====== INPUT MATERIAL ======

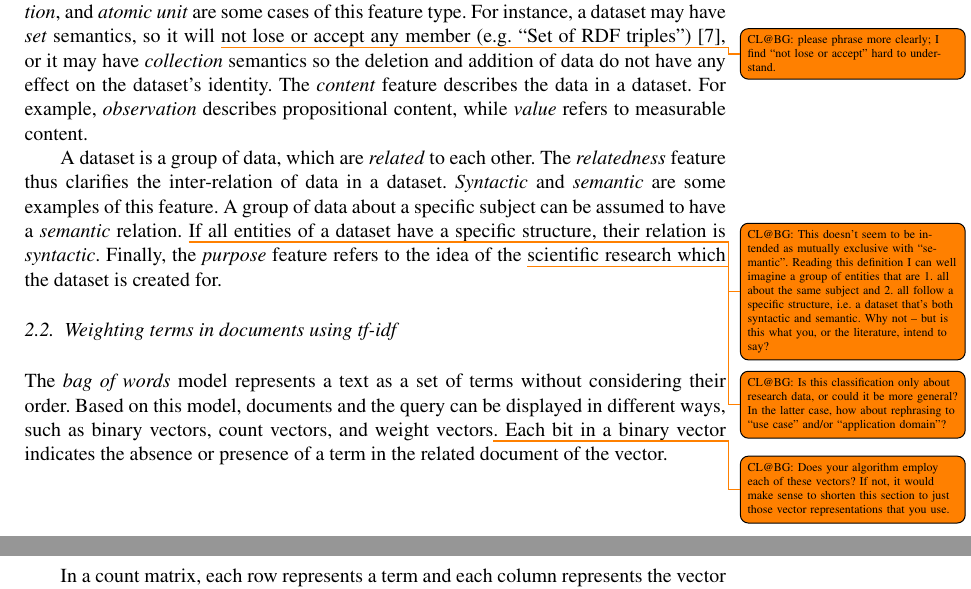
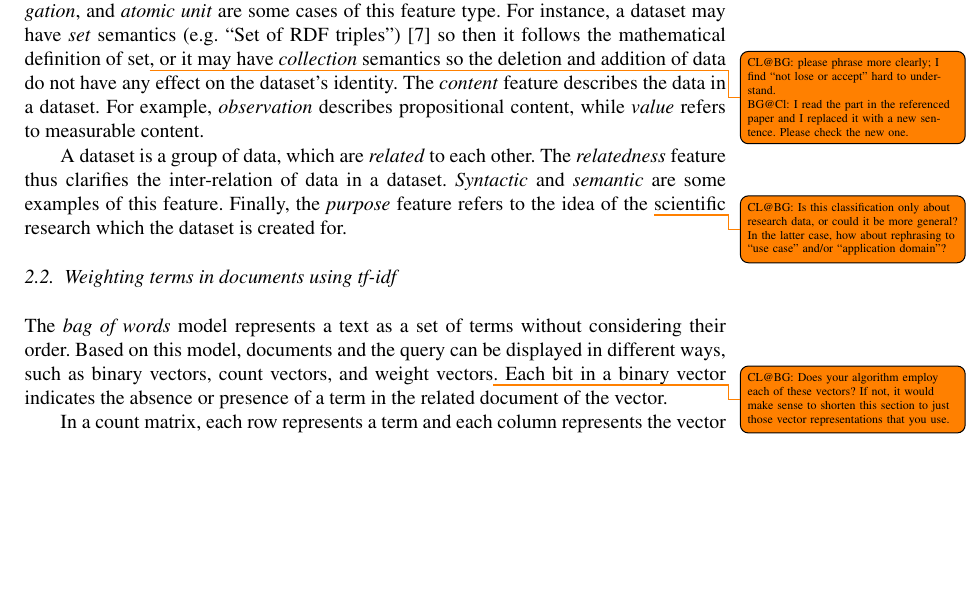
Before and after one commit to OSCOSS/Dataset_Detcter, a LaTeX document (IOS-journal/ios-book-article.tex): two parts of pages 4 and 5 of 19 before the commit and part of page 4 of 19 after it, the two joined at a grey line, cut so that both start at the same text, the shorter picture padded with empty space. Compiled offline with pdfLaTeX.

Commit message:
some more changes in the intro and preliminaries

```diff
--- a/IOS-journal/ios-book-article.tex
+++ b/IOS-journal/ios-book-article.tex
@@ -183,15 +183,16 @@ Therefore, \citeauthor{renear2010definitions} introduced a general notion of the
 They define a dataset in terms of its four basic characteristics \emph{grouping}, \emph{content}, \emph{relatedness}, and \emph{purpose}.
 
 In their definition, a dataset is considered as a \emph{group} of data.  \emph{Set}, \emph{collection}, \emph{aggregation}, and \emph{atomic unit} are some cases of this feature type.
-For instance, a dataset may have \emph{set} semantics, so it will \todo{CL@BG: please phrase more clearly; I find “not lose or accept” hard to understand.}not lose or accept any member (e.g. “Set of RDF triples”)~\cite{renear2010definitions}, or it may have \emph{collection} semantics so the deletion and addition of data do not have any effect on the dataset's identity.
+For instance, a dataset may have \emph{set} semantics (e.g. “Set of RDF triples”)~\cite{renear2010definitions} so then it follows the mathematical definition of set\todo{CL@BG: please phrase more clearly; I find “not lose or accept” hard to understand. \\BG@Cl: I read the part in the referenced paper and I replaced it with a new sentence. Please check the new one.}, or it may have \emph{collection} semantics so the deletion and addition of data do not have any effect on the dataset's identity.
 The \emph{content} feature describes the data in a dataset.
 For example, \emph{observation} describes propositional content, while \emph{value} refers to measurable content.
 
 A dataset is a group of data, which are \emph{related} to each other.
 The \emph{relatedness} feature thus clarifies the inter-relation of data in a dataset.
 \emph{Syntactic} and \emph{semantic} are some examples of this feature.
-A group of data about a specific subject can be assumed to have a \emph{semantic} relation.
-\todo{CL@BG: This doesn't seem to be intended as mutually exclusive with “semantic”.  Reading this definition I can well imagine a group of entities that are 1. all about the same subject and 2. all follow a specific structure, i.e.\ a dataset that's both syntactic and semantic.  Why not – but is this what you, or the literature, intend to say?}If all entities of a dataset have a specific structure, their relation is \emph{syntactic}.
+%A group of data about a specific subject can be assumed to have a \emph{semantic} relation.
+%\todo{CL@BG: This doesn't seem to be intended as mutually exclusive with “semantic”.  Reading this definition I can well imagine a group of entities that are 1. all about the same subject and 2. all follow a specific structure, i.e.\ a dataset that's both syntactic and semantic.  Why not – but is this what you, or the literature, intend to say? \\BG: I think I transferred it from the reference correctly. As far as I understood, these are different types of relatedness feature (for their definition) and they can even occur simultaneously. refrence: \url{http://citeseerx.ist.psu.edu/viewdoc/download?doi=10.1.1.476.8466&rep=rep1&type=pdf} , Page:3 , Relatedness section but I can remove the part to avoid misunderstanding}
+%If all entities of a dataset have the same syntactic structure, their relation is \emph{syntactic}.
 Finally, the \emph{purpose} feature refers to the idea of the \todo{CL@BG: Is this classification only about research data, or could it be more general?  In the latter case, how about rephrasing to “use case” and/or “application domain”?}scientific research which the dataset is created for.
 %newpart_7>
 
```
Also changed, not shown: IOS-journal/ios-book-article.pdf, IOS-journal/ios-book-article.tex (2 more changed lines), 3 other files.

======

Images are to be skipped, and each line above is to be returned exactly.

## RESULT OF THIS EXERCISE
Before and after one commit to OSCOSS/Dataset_Detcter, a LaTeX document (IOS-journal/ios-book-article.tex): two parts of pages 4 and 5 of 19 before the commit and part of page 4 of 19 after it, the two joined at a grey line, cut so that both start at the same text, the shorter picture padded with empty space. Compiled offline with pdfLaTeX.

Commit message:
some more changes in the intro and preliminaries

```diff
--- a/IOS-journal/ios-book-article.tex
+++ b/IOS-journal/ios-book-article.tex
@@ -183,15 +183,16 @@ Therefore, \citeauthor{renear2010definitions} introduced a general notion of the
 They define a dataset in terms of its four basic characteristics \emph{grouping}, \emph{content}, \emph{relatedness}, and \emph{purpose}.
 
 In their definition, a dataset is considered as a \emph{group} of data.  \emph{Set}, \emph{collection}, \emph{aggregation}, and \emph{atomic unit} are some cases of this feature type.
-For instance, a dataset may have \emph{set} semantics, so it will \todo{CL@BG: please phrase more clearly; I find “not lose or accept” hard to understand.}not lose or accept any member (e.g. “Set of RDF triples”)~\cite{renear2010definitions}, or it may have \emph{collection} semantics so the deletion and addition of data do not have any effect on the dataset's identity.
+For instance, a dataset may have \emph{set} semantics (e.g. “Set of RDF triples”)~\cite{renear2010definitions} so then it follows the mathematical definition of set\todo{CL@BG: please phrase more clearly; I find “not lose or accept” hard to understand. \\BG@Cl: I read the part in the referenced paper and I replaced it with a new sentence. Please check the new one.}, or it may have \emph{collection} semantics so the deletion and addition of data do not have any effect on the dataset's identity.
 The \emph{content} feature describes the data in a dataset.
 For example, \emph{observation} describes propositional content, while \emph{value} refers to measurable content.
 
 A dataset is a group of data, which are \emph{related} to each other.
 The \emph{relatedness} feature thus clarifies the inter-relation of data in a dataset.
 \emph{Syntactic} and \emph{semantic} are some examples of this feature.
-A group of data about a specific subject can be assumed to have a \emph{semantic} relation.
-\todo{CL@BG: This doesn't seem to be intended as mutually exclusive with “semantic”.  Reading this definition I can well imagine a group of entities that are 1. all about the same subject and 2. all follow a specific structure, i.e.\ a dataset that's both syntactic and semantic.  Why not – but is this what you, or the literature, intend to say?}If all entities of a dataset have a specific structure, their relation is \emph{syntactic}.
+%A group of data about a specific subject can be assumed to have a \emph{semantic} relation.
+%\todo{CL@BG: This doesn't seem to be intended as mutually exclusive with “semantic”.  Reading this definition I can well imagine a group of entities that are 1. all about the same subject and 2. all follow a specific structure, i.e.\ a dataset that's both syntactic and semantic.  Why not – but is this what you, or the literature, intend to say? \\BG: I think I transferred it from the reference correctly. As far as I understood, these are different types of relatedness feature (for their definition) and they can even occur simultaneously. refrence: \url{http://citeseerx.ist.psu.edu/viewdoc/download?doi=10.1.1.476.8466&rep=rep1&type=pdf} , Page:3 , Relatedness section but I can remove the part to avoid misunderstanding}
+%If all entities of a dataset have the same syntactic structure, their relation is \emph{syntactic}.
 Finally, the \emph{purpose} feature refers to the idea of the \todo{CL@BG: Is this classification only about research data, or could it be more general?  In the latter case, how about rephrasing to “use case” and/or “application domain”?}scientific research which the dataset is created for.
 %newpart_7>
 
```
Also changed, not shown: IOS-journal/ios-book-article.pdf, IOS-journal/ios-book-article.tex (2 more changed lines), 3 other files.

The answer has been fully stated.